Tourists at Egypt’s Sharm el-Sheikh resort. Khaled Desouki—AFP
U.N. body says growth is strongest in seven years, proving resilience of tourism market
International tourist numbers grew 6.4 percent in the first half of 2017, the strongest half-year figures in seven years, with Mediterranean destinations posting double-digit growth, the U.N. World Tourism Organization said on Thursday.
The number of international tourists surged to around 598 million between January and June, some 36 million more than during the same period last year, the Madrid-based United Nations body said in a statement. Rising business confidence and strong outbound demand from major source markets such as Britain, China, France and the United States were behind the rise.
“The first half of 2017 shows healthy growth in an increasingly dynamic and resilient tourism market, including a strong recovery in some of the destinations impacted by security challenges last year,” said UNWTO Secretary-General Taleb Rifai.
Mediterranean destinations reported “particularly strong growth” in the first half of 2017, including those such as Egypt, Tunisia and Turkey, which suffered terrorist attacks in recent years, causing a slump in visitors, the organization said. Southern and Mediterranean Europe saw a 12-percent rise in international visitors, North Africa posted a 16-percent rise and the Middle East recorded an increase of 8.9 percent.
Tourist arrivals overall in Europe, the world’s most-visited region, grew 7.7 percent. Africa saw a 7.6-percent rise in visitor numbers, while Asia and the Pacific posted 5.7-percent growth.
International arrivals in the Americas were up 3 percent in the first half of the year.

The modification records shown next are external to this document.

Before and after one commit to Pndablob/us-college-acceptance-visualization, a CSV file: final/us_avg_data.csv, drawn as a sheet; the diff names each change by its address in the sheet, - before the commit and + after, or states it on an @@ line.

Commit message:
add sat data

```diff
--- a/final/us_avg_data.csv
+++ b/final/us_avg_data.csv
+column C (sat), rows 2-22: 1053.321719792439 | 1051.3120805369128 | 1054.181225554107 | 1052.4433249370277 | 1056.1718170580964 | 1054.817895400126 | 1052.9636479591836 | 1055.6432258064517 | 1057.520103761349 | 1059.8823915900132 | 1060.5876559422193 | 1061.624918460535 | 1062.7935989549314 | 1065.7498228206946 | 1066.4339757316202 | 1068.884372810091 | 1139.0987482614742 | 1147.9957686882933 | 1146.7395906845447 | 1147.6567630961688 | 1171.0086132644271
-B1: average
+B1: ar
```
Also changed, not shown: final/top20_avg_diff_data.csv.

Growth was solid in South America, up by 6 percent, while North America saw just 2 percent growth as a decrease in arrivals in the United States offset robust results for Canada and Mexico.
In the whole of 2016, the number of international tourist arrivals grew by 3.9 percent from the previous year to 1.23 billion and the U.N. body expects the figure to grow by three to four percent this year.